Oh Heavens, what if they wanted to kill-

The disk beeped, signaling that it was done and shocking him out of his thoughts. Despite his earlier anxiety Lorek removed the vests very slowly. He was afraid of what he might find but it would be impossible to turn away.

"Why hello." He greeted softly.

Cradled inside the vests like insects in a cocoon were two small infants. One was smaller than the other, but they were both showing signs of extreme dehydration and malnutrition. Lorek mentally counted off the days since the first missile had struck the area, assuming that they hadn't eaten since then it was understandable. The smaller baby was in a blue jumpsuit and looked a little younger that the other in pink. He guessed that they were male and female judging from what he knew of Earth culture. The poor boy didn't even have the energy to cry and it broke the alien's twin hearts.

Another ear piercing wail made him wince.

"Now, now. It's ok. Uncle Lorek is here, and I'm going to make everything all better." He cooed at the girl. Though he wasn't sure how he was going to keep his promise.

The girl might have been a little better off since she was older but not by much. She was stubborn though and Lorek had to admire her resilience. She certainly had some pipes to keep wailing like that.

"You're a fighter, aren't ya?" He asked gently rubbing her tummy, and hoping it would calm her down.

He'd have to get them out of there soon, but he spared a glance around the remains of the room curious as to how the children survived. There was some sort of large medical machine caught between the hole and most of the debris. So that had taken the brunt of the force, along with the rest of the building. It was just a miracle pure and simple that the roof didn't collapse, but how had they gotten there? Why weren't they affected by the toxic air?

That's when Lorek spotted the corpse. It was female, probably within the ages of twenty five to thirty, and wearing the dirty and tattered remains of some sort of uniform. So she worked here huh? Must have gabbed these two and desperately hid them under the vests knowing that the lead would protect them from the worst of the radiation. Why these two would always be a mystery. Convenience, chance, family relation maybe, whatever the reason it all remained the same. Dead men tell no tales.

Beside her Lorek spotted the air canisters. They were all oxygen containers and had tubes stuffed into the pile. Again, that was clever. The seal wouldn't be perfect (the boy had a cough that Lorek didn't like), but considering the stress she must have been under it was impressive thinking.

The girl wailed again, demanding attention.

"Ok, ok." He read the paper bands on the children's ankles. Thank goodness that their written language was similar to his own. "Miss Roxanne Ritchi and Mr. Bernard Jones it's a pleasure to meet you. Now let's get you some food."

He wrapped them both in an oversized vest and pinned the force field generator to the front. He'd have to walk slower so the generator could keep up the bubble, but that was manageable. Bundle cradled to his chest the alien skirted around the edges of the room being careful not to fall.

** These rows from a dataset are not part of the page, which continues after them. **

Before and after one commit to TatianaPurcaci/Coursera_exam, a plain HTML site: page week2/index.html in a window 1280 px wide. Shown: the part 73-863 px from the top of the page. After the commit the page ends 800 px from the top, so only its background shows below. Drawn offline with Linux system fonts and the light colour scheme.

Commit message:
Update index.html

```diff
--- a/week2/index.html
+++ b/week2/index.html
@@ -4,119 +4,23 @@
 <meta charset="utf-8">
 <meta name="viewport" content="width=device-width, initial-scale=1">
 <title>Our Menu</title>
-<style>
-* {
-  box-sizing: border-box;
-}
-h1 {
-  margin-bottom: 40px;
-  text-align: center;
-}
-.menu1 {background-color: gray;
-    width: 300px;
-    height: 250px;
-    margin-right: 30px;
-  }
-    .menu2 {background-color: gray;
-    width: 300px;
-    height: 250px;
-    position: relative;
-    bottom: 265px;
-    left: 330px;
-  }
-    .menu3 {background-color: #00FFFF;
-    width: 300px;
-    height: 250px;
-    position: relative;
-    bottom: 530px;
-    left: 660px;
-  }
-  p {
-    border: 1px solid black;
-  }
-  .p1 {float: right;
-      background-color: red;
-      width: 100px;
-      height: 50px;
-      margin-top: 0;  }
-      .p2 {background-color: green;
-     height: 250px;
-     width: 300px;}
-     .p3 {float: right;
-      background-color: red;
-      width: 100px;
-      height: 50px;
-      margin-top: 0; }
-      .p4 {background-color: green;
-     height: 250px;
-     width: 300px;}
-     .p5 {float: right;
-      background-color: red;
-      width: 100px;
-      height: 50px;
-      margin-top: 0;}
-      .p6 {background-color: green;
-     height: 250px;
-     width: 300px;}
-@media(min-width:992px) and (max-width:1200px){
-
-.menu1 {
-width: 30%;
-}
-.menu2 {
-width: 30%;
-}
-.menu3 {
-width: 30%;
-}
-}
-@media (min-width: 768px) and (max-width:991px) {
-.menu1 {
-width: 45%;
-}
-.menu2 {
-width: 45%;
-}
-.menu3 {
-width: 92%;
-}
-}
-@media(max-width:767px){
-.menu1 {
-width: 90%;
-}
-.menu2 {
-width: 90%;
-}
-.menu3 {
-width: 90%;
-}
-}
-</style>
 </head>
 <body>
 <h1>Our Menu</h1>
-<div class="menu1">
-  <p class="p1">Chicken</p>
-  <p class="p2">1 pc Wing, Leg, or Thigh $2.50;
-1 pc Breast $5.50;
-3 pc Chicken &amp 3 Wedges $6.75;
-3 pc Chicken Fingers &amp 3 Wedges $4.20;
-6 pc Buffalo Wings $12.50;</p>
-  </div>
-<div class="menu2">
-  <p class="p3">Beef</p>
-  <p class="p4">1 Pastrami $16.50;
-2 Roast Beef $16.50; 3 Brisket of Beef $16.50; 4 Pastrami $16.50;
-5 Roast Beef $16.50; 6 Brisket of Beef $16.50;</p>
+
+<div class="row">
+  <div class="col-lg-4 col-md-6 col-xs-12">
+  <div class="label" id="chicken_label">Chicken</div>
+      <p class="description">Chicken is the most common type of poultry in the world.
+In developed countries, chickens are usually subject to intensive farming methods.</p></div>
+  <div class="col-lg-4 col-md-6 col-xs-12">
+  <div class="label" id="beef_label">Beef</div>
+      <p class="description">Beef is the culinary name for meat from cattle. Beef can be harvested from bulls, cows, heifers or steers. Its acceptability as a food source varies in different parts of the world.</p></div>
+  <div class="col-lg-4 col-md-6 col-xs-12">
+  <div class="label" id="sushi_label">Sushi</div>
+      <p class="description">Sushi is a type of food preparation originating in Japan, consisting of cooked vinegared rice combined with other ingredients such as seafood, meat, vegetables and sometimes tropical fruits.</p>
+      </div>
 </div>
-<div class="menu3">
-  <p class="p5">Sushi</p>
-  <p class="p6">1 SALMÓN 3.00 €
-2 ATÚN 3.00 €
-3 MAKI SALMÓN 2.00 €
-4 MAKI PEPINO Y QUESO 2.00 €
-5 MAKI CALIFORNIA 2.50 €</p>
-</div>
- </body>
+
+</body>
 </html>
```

At the doorway though, Lorek had to stop.

He glanced over his shoulder. Whoever the woman was she'd sacrificed everything to save these children, and deserved something for it. Even if words fell on deaf ears at least they were said.

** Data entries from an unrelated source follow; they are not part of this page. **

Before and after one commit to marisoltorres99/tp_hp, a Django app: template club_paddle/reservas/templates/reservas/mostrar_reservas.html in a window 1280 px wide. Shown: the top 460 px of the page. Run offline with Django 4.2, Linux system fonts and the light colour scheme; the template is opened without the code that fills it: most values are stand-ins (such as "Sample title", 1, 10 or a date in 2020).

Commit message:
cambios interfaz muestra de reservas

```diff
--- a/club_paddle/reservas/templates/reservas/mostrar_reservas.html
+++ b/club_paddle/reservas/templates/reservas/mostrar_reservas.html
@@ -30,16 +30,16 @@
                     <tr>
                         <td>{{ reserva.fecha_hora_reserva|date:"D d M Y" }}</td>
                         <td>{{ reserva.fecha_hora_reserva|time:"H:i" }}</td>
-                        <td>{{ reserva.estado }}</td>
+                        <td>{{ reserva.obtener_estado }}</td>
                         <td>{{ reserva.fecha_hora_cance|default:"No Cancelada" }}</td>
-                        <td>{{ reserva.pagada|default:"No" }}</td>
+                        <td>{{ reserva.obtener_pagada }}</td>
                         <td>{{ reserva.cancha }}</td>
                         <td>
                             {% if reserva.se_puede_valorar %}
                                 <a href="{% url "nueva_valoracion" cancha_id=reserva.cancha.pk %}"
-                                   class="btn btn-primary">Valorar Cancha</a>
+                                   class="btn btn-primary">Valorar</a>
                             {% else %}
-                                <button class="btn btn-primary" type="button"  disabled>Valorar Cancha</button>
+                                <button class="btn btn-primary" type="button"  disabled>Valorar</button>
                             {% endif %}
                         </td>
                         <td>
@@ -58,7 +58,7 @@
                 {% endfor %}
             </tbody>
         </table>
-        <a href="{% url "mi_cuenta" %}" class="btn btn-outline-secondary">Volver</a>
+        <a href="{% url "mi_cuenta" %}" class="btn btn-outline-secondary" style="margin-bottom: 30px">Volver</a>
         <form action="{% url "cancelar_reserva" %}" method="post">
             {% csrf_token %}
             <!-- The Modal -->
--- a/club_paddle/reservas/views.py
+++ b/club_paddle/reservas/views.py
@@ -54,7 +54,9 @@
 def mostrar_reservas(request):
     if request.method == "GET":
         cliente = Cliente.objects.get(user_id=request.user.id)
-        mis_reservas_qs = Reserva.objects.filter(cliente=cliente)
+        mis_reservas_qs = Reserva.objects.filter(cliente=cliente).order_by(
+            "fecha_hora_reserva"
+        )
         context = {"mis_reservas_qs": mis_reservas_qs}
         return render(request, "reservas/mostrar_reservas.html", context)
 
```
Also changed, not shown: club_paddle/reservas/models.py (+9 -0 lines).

"Thank you," He whispered, "You did your best to protect them and now I'll do the same."


Before anyone asks, no Lorek is not Megamind's father (I hope the mustache and not a full on beard would be enough of a hint). I know... (Le Gasp! An OC! DDDDDX) But I have a different role in mind for Meg's dad. Bwahahah. =] Plus I SWEAR if we ever see Lorek again it will be to either further the plot or shine some light on an issue going on with the main characters, which isn't that the definition of a secondary character?

And yes, I did bring Bernard along for the ride. It wasn't in the prompt, but I figured that Megamind had Minion to prevent him from going nuts from social isolation so Roxanne needed somebody too.

PS. The hallway that Lorek was blissfully blind to was the delivery ward. Again maybe I was a little too subtle here but I wanted to set up where he was in the hospital but didn't want to graphically describe it either (gah! DX)